* **Input data**:
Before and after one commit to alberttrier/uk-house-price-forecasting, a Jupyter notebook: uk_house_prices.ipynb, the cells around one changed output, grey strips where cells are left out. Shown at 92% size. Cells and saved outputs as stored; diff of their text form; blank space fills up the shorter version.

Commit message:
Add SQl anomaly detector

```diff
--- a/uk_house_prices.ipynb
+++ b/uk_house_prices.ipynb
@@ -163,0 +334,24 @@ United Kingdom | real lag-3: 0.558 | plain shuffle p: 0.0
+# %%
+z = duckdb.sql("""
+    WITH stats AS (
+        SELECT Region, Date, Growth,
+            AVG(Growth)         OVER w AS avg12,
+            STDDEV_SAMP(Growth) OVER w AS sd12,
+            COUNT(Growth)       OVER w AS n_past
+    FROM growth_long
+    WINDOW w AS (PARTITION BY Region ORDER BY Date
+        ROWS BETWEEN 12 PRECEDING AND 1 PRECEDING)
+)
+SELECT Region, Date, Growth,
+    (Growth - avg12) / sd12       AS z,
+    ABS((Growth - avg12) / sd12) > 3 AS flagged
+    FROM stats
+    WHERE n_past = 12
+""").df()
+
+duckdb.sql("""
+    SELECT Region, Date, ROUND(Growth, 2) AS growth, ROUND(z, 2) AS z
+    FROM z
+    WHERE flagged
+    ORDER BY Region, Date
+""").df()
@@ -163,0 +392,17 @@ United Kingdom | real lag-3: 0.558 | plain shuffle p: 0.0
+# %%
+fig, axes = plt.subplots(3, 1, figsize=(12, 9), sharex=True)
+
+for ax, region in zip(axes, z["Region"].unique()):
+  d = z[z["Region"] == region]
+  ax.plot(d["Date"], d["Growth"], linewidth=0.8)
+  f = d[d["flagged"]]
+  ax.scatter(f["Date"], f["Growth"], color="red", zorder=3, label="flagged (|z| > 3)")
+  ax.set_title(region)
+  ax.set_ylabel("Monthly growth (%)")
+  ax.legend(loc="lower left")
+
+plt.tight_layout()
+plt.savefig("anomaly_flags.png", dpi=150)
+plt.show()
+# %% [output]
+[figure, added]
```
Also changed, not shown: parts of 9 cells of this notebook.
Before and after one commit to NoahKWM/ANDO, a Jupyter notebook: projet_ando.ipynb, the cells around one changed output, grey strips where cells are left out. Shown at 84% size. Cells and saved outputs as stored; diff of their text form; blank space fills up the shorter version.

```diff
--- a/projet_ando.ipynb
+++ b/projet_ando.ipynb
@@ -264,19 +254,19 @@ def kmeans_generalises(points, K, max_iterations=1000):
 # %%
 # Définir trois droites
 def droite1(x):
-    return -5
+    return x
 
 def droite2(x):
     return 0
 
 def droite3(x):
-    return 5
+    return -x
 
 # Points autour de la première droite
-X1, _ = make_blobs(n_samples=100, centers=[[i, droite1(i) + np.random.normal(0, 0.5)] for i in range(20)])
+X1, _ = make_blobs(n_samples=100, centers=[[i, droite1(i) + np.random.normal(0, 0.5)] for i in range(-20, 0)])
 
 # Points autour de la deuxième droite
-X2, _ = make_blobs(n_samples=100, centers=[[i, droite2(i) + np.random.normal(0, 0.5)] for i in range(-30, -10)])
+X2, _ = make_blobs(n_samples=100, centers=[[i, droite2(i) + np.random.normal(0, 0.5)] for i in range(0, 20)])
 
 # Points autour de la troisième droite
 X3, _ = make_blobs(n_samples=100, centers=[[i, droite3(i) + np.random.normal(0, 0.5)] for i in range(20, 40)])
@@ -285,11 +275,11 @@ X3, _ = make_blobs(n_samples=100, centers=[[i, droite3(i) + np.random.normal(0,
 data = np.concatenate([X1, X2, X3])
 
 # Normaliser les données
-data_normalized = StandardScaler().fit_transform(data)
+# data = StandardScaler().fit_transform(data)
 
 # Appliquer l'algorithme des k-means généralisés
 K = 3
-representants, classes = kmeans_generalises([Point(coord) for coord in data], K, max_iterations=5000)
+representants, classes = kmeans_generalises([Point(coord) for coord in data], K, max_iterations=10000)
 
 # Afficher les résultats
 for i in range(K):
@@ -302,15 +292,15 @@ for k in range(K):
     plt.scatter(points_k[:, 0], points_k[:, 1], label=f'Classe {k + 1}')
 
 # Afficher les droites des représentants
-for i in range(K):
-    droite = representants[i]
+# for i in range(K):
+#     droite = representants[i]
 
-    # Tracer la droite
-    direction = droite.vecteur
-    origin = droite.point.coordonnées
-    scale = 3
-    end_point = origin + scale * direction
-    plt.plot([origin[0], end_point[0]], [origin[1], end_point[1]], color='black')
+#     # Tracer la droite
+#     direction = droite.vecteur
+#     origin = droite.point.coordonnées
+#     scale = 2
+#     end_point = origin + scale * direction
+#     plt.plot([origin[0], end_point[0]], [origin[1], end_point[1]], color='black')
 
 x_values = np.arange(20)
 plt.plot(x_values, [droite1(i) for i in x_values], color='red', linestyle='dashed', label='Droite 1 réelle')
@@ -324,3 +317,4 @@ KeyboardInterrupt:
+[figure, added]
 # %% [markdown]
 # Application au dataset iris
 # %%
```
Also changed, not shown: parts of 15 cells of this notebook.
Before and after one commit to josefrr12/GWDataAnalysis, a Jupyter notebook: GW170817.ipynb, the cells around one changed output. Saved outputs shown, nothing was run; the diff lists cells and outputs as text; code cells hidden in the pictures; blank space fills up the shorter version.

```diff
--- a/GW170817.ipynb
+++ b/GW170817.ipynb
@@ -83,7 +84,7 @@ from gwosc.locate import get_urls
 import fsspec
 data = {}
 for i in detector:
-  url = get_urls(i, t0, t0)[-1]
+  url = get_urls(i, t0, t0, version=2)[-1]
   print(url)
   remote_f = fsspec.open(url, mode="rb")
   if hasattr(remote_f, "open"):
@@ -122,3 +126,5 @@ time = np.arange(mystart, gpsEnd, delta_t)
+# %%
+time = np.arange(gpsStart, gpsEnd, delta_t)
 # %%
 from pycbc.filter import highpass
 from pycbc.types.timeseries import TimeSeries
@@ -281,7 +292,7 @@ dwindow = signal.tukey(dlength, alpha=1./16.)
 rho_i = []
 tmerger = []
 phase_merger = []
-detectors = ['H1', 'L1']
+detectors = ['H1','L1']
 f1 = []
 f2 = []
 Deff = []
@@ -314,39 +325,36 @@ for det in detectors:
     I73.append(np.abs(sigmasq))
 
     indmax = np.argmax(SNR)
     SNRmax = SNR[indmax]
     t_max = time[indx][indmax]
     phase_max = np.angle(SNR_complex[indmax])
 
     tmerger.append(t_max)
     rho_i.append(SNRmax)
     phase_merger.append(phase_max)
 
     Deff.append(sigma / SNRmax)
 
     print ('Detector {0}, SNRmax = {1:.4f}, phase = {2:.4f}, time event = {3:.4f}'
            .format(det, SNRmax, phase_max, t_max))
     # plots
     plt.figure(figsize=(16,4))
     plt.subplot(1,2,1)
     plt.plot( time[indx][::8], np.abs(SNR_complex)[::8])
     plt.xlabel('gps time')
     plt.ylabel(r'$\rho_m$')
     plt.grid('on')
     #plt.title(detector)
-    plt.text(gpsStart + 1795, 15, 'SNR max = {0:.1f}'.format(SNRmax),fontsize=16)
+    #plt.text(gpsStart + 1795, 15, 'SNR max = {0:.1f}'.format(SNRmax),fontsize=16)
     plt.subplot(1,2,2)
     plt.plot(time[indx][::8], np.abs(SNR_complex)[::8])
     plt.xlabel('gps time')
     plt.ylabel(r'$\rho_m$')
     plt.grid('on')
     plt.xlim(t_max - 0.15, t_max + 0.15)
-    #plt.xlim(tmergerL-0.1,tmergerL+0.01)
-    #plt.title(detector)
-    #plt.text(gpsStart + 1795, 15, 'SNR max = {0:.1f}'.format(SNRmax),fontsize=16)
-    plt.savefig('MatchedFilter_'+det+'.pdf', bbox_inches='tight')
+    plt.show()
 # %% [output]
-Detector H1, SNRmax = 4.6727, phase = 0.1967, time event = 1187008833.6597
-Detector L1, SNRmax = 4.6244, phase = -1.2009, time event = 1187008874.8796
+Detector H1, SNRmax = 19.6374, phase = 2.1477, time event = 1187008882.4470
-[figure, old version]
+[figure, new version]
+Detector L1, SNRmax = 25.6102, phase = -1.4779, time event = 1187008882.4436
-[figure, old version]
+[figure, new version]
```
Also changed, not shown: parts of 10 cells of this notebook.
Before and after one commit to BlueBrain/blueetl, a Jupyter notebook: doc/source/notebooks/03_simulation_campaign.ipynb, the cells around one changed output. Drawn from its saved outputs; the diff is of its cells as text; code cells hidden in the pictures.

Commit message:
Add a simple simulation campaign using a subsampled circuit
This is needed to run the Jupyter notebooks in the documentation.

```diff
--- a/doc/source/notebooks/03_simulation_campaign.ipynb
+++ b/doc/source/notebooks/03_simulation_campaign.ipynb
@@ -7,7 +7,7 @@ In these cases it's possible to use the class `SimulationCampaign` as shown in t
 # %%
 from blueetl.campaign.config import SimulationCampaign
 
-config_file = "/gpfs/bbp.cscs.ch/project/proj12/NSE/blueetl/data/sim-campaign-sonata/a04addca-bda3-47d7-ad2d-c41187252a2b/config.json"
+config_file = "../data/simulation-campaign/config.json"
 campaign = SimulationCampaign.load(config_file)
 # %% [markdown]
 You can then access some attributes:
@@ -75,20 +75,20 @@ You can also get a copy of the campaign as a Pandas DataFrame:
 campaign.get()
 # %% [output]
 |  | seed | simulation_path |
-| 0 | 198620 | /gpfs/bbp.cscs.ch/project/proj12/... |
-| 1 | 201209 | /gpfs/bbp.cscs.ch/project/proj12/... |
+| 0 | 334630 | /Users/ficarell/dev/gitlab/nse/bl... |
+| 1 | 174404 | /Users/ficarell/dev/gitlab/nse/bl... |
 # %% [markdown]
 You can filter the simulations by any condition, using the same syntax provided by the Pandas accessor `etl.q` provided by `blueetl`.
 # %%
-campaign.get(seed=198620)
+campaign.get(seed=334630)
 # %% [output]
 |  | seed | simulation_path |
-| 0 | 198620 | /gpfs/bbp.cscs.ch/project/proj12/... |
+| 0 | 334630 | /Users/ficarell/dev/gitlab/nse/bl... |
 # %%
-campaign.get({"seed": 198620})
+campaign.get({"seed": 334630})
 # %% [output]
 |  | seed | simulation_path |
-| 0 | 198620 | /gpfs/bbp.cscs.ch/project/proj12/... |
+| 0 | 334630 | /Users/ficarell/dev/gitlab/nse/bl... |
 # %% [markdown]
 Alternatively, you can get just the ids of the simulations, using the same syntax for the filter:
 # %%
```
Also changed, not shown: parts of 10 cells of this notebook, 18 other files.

* **Problem details**:
The word "arange" appears in some lines of the listing. Give the number of those lines, and only that.

* **Result of the task**:
3